=== Begin Enclosure ===
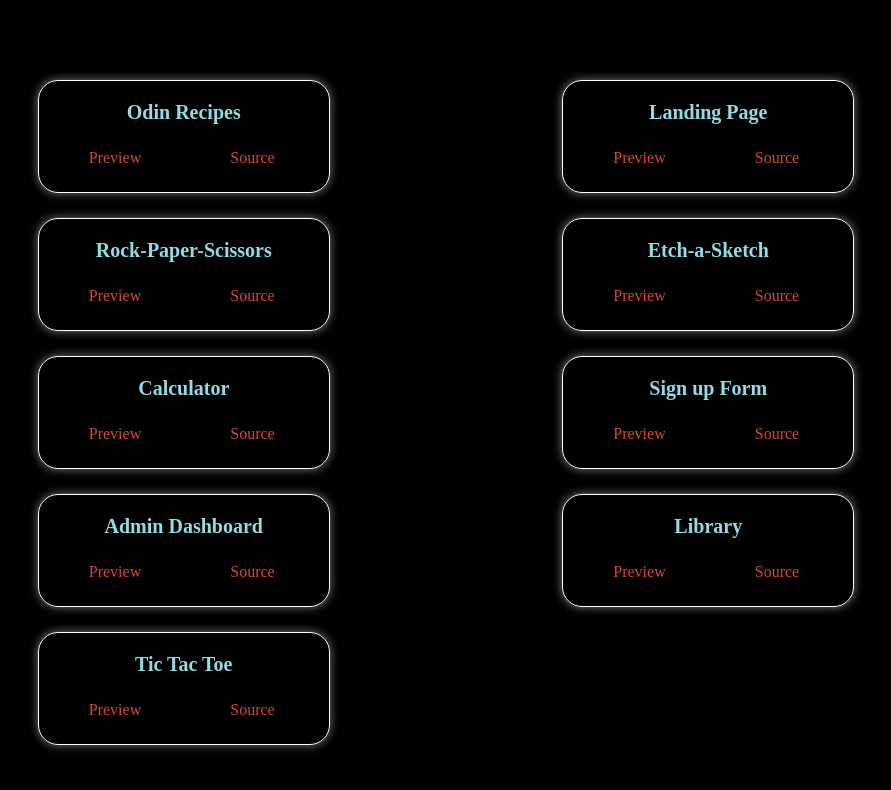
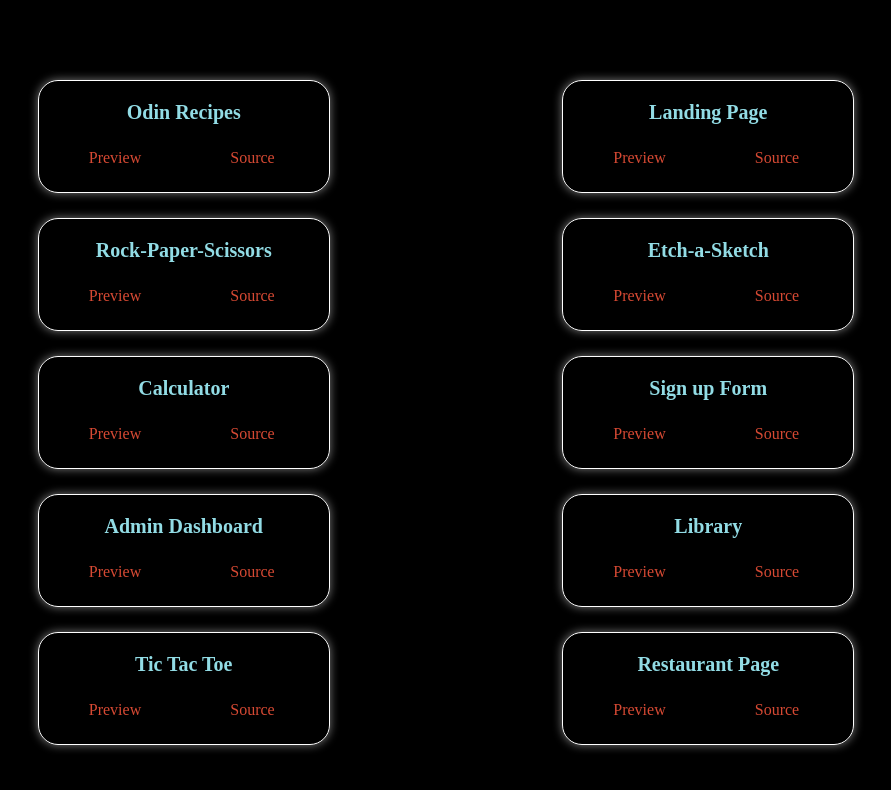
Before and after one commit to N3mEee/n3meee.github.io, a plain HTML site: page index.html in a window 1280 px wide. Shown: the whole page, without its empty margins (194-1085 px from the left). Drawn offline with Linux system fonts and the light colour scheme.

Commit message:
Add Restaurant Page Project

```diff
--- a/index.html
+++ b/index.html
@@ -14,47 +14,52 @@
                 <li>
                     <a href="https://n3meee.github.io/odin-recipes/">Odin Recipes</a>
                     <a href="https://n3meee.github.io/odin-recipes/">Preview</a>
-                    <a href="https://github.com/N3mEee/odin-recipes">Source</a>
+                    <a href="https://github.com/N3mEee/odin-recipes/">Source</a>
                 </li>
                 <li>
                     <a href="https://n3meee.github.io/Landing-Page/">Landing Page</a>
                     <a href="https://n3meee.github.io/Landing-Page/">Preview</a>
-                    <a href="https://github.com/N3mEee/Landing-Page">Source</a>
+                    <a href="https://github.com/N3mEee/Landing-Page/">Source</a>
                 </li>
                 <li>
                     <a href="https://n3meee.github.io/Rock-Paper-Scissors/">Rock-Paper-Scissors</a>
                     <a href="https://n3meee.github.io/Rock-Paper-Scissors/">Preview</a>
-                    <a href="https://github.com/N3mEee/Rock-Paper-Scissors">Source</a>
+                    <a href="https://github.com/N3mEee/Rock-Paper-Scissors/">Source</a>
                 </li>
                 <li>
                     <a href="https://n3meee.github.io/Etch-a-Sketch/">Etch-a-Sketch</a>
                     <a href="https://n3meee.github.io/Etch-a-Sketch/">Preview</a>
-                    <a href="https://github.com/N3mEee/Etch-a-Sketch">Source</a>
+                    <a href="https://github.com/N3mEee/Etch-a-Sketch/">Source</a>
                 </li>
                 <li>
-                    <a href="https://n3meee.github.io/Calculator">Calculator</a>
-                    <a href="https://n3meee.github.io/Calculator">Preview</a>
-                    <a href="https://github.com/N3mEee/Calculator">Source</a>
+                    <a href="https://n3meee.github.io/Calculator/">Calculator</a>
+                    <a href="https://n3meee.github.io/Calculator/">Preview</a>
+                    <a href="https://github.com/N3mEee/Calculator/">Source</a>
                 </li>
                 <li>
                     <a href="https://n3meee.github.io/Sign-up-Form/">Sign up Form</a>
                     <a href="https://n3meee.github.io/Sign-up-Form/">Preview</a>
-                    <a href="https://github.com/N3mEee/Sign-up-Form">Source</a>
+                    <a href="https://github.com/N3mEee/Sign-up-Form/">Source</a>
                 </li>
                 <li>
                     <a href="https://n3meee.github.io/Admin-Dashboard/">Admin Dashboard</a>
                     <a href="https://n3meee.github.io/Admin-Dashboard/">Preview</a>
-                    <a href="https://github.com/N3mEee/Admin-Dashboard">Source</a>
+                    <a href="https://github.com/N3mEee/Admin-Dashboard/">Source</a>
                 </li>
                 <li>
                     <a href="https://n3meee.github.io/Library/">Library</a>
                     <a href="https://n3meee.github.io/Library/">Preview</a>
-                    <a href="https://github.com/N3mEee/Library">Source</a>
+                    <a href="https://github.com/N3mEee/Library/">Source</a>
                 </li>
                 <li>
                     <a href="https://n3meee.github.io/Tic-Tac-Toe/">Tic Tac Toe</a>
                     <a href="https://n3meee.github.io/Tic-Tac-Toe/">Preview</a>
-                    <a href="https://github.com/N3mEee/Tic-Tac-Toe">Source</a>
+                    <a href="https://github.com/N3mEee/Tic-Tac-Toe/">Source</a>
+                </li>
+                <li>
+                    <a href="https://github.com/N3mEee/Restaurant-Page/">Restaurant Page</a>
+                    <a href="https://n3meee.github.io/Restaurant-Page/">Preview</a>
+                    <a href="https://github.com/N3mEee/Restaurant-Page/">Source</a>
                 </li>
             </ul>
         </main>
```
=== End Enclosure ===
Reply with one number, the count of lines in the data that contain "Restaurant".

## ANSWER TO THE EXERCISE
4